## Task requirements
Pictures should be left out while the data beneath this task is written out word for word.

## Given entries

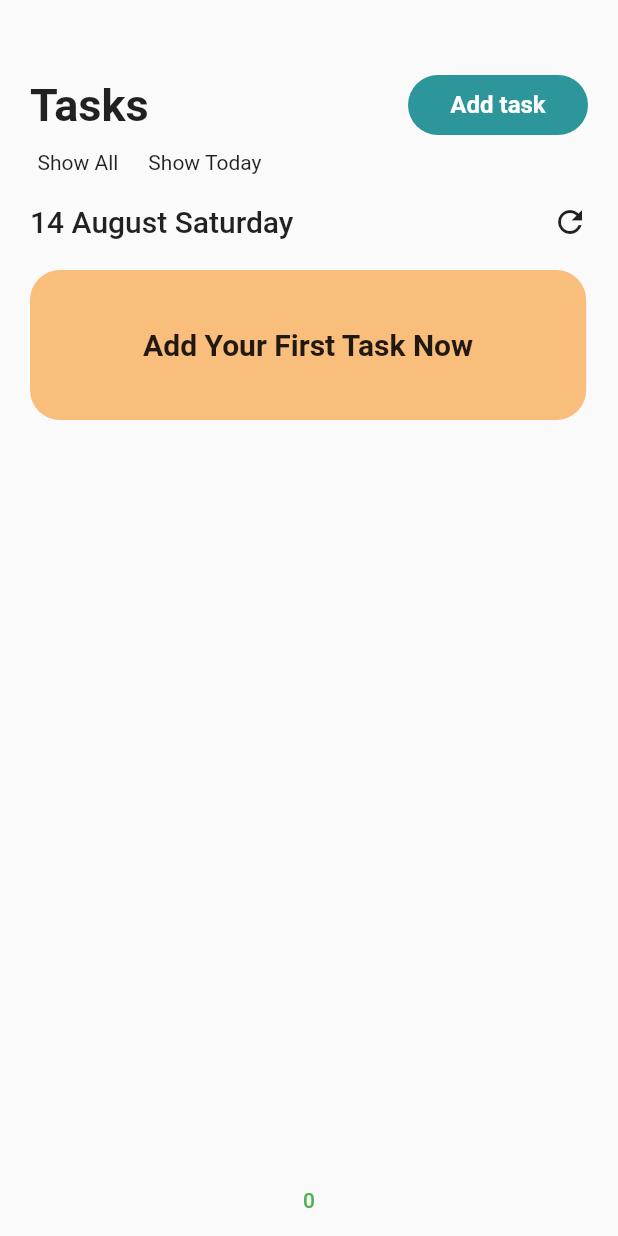
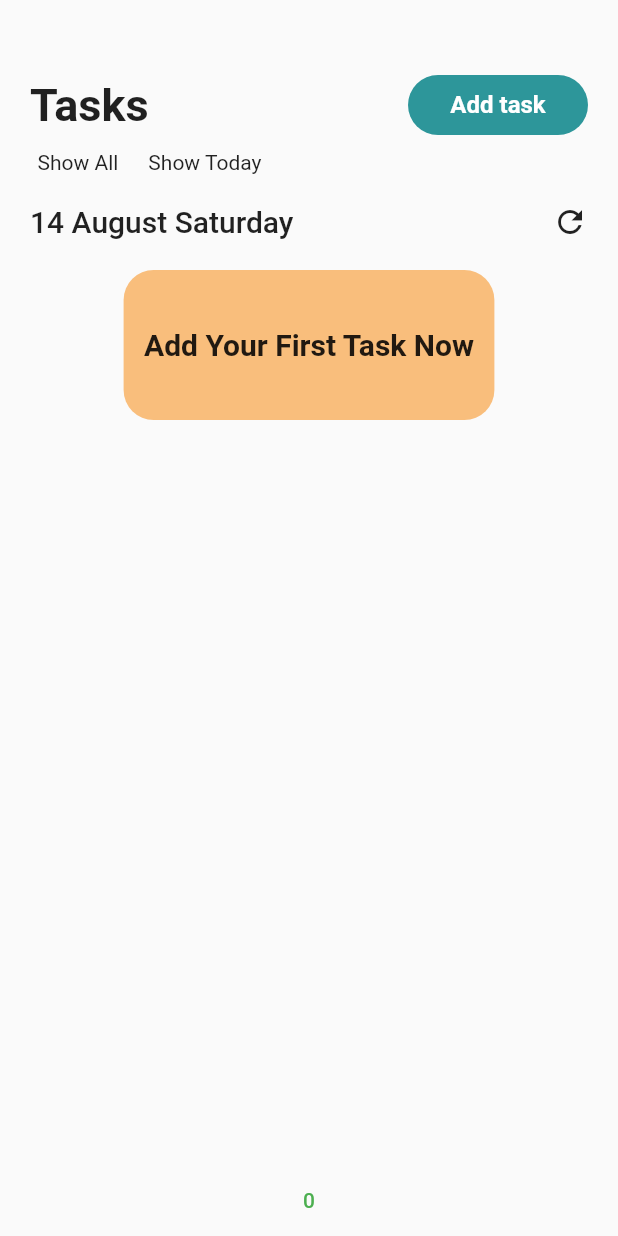
Before and after one commit to cmpe492lifecoach/lifecoach, a Flutter app: the CalendarPage screen opened directly, on a phone screen of 412 x 824 dp. Run offline on Flutter 3.47's test engine with Material 2 defaults, Android fonts, the phone set to English and light mode, and no system bars; our stand-ins replace chips_choice, cloud_firestore, firebase_auth, flutter_colorpicker, flutter_swiper, get_it and 8 more; missing offline and left inert: feedback, flutter_email_sender, flutter_plugin_pdf_viewer, launch_review; accounts and stored records are empty; statements that could not run were skipped.

Commit message:
todo fix

```diff
--- a/lib/app/agenda_page/screens/calendar_page.dart
+++ b/lib/app/agenda_page/screens/calendar_page.dart
@@ -169,13 +169,14 @@
 
                     child: Row(
                       crossAxisAlignment: CrossAxisAlignment.start,
-                      mainAxisAlignment: MainAxisAlignment.spaceBetween,
+                      mainAxisAlignment: MainAxisAlignment.center,
                       children: <Widget>[
                         allNotes.isEmpty
                         ?GestureDetector(
+
                           child: Container(
 
-                            width: MediaQuery.of(context).size.width*0.9,
+                            width: MediaQuery.of(context).size.width*0.6,
                             height: 100,
                             decoration: BoxDecoration(
                               borderRadius: BorderRadius.circular(20),
```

## Reply
Before and after one commit to cmpe492lifecoach/lifecoach, a Flutter app: the CalendarPage screen opened directly, on a phone screen of 412 x 824 dp. Run offline on Flutter 3.47's test engine with Material 2 defaults, Android fonts, the phone set to English and light mode, and no system bars; our stand-ins replace chips_choice, cloud_firestore, firebase_auth, flutter_colorpicker, flutter_swiper, get_it and 8 more; missing offline and left inert: feedback, flutter_email_sender, flutter_plugin_pdf_viewer, launch_review; accounts and stored records are empty; statements that could not run were skipped.

Commit message:
todo fix

```diff
--- a/lib/app/agenda_page/screens/calendar_page.dart
+++ b/lib/app/agenda_page/screens/calendar_page.dart
@@ -169,13 +169,14 @@
 
                     child: Row(
                       crossAxisAlignment: CrossAxisAlignment.start,
-                      mainAxisAlignment: MainAxisAlignment.spaceBetween,
+                      mainAxisAlignment: MainAxisAlignment.center,
                       children: <Widget>[
                         allNotes.isEmpty
                         ?GestureDetector(
+
                           child: Container(
 
-                            width: MediaQuery.of(context).size.width*0.9,
+                            width: MediaQuery.of(context).size.width*0.6,
                             height: 100,
                             decoration: BoxDecoration(
                               borderRadius: BorderRadius.circular(20),
```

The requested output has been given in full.